DePaul Honors SGI President Ikeda
The country’s largest Catholic university confers an honorary doctorate on the SGI president.
TOKYO, Dec. 28, 2016—In a dignified ceremony, DePaul University, the country’s largest Catholic university, conferred an Honorary Doctorate of Humane Letters upon SGI President Ikeda for his prolific career in education and peacekeeping, referring to him as a “shining example that achievement can flourish despite adversity.”
DePaul University President the Rev. Dennis H. Holtschneider, Congregation of the Mission, traveled to Japan to attend the conferral, which was held on Dec. 28, 2016, at the Soka Gakkai Headquarters in Shinanomachi, Tokyo.
Soka University Trustee Hiromasa Ikeda received the honorary doctorate on the SGI president’s behalf.
The 119-year-old university established in April 2014 the Institute for Daisaku Ikeda Studies in Education—the first such university–affiliated institute in the United States and in the English-speaking academy worldwide—to research the educational philosophies and practices of Daisaku Ikeda, Josei Toda and Tsunesaburo Makiguchi, rooted in soka, or “value-creating” education.
The institute also provides workshops and symposia to students, educators, counselors, academics and educational leaders in the greater Chicago area.
Dr. Jason Goulah, associate professor of bilingual-bicultural education, is the institute’s director.
Leaving a better world for the generations to follow.
During the conferral ceremony, Dr. Goulah read the purpose of the conferral, and Dr. Holtschneider offered congratulatory remarks. Following the conferral, Hiromasa Ikeda read a message on behalf of Dr. Ikeda.
Dr. Holtschneider remarked that he had traveled to Japan to offer his deep respect for the work of Dr. Ikeda and also to express his appreciation for the mission of Soka University.
He then called for the two institutions to come together “to further strengthen our efforts to work for the betterment of humanity.”
“A university, while informing young people about the complexities of the world, is also a place where they learn how to greatly contribute to this world,” he said. “In order to leave a better world for the generations that will follow, it is absolutely vital that we convey the highest ideals and philosophy to these youth. I believe this is the mission that we share with the Soka Schools.”
DePaul offers courses on the philosophy of Soka education.
DePaul, which opened its doors in 1898 in Chicago, derives its name and fundamental mission from St. Vincent de Paul (1581–1660), the French Roman Catholic priest known for his humanism and service to the poor.
He founded the Congregation of the Mission, a religious community whose members, Vincentians, established and continue to sponsor DePaul.
What began with seven instructors is today among the 10 largest private universities in the U.S., with 10 colleges and schools, and 23,000 students from more than 100 countries.
Guided by the Vincentian mission of engaged social justice, the College of Education prepares educators, counselors and educational leaders to work in Chicago Public Schools, the nation’s third largest public school district, and in local private and Catholic schools.
The university is located in Chicago’s Lincoln Park neighborhood, which President Ikeda visited during his first trip to the United States in October 1960.
In The New Human Revolution, a 30-volume serialized novel on the history of the Soka Gakkai and its worldwide people’s movement, President Ikeda recounts witnessing at Lincoln Park an act of racism against an African American boy.
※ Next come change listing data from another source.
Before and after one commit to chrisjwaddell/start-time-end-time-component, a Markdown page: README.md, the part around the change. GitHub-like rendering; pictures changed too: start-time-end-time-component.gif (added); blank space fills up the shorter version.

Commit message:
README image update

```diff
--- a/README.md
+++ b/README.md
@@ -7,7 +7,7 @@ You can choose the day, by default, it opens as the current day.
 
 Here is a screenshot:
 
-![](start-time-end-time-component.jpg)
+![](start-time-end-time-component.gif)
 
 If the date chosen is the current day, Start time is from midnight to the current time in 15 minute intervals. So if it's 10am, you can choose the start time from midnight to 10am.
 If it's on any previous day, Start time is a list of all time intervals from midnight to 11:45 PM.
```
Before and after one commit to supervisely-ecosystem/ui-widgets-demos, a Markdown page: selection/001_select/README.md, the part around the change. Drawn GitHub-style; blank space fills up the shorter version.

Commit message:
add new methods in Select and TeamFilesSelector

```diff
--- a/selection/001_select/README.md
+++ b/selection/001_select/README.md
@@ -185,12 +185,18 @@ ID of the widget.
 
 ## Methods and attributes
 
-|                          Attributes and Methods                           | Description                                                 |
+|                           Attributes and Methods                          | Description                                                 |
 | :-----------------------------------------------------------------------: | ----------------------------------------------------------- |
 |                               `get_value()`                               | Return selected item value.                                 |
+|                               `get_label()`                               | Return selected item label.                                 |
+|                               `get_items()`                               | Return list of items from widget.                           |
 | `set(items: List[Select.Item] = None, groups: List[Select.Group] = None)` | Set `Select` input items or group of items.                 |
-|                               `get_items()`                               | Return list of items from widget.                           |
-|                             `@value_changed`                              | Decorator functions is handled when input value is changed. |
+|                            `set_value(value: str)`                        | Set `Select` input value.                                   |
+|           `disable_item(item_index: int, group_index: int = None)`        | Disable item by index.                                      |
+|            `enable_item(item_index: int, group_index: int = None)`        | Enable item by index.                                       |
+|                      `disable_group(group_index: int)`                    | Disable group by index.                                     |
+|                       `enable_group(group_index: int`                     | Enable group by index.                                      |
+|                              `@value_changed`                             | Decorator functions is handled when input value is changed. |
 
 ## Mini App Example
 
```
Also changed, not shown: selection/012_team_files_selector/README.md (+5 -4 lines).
He determined, from that spot, to rid the world of such inhumanity and racial intolerance. Addressing the young boy in his heart, he vowed to build a world “truly worthy of your love and pride” (see The New Human Revolution, vol. 1, p. 145).
A new master’s degree program in Value-Creating Education for Global Citizenship is coming.
The Institute for Daisaku Ikeda Studies in Education continues to focus on its mission toward that end.
In 2010, DePaul’s College of Education began offering regular courses on the philosophy of education of Mr. Makiguchi and Mr. Ikeda. More than 250 students have taken these courses, including 17 students who went on to study abroad in Japan.
The university now has a dozen doctoral students engaged in Makiguchi-Ikeda studies through the College of Education. Many of these students have published scholarly works and presented at major national and international conferences.
Meanwhile, several faculty have published widely on Soka-Ikeda studies over the past decade, with their articles used in education programs in the U.S., Canada, Japan, Kenya, Australia and Europe.
The College of Education is currently developing a new master’s degree program in Value-Creating Education for Global Citizenship. This will be the first master’s degree program specifically focused on the educational philosophies and practices of President Ikeda and the Soka heritage. With the curriculum to be delivered in both face-to-face and online strands, the degree will be available to students from around the world.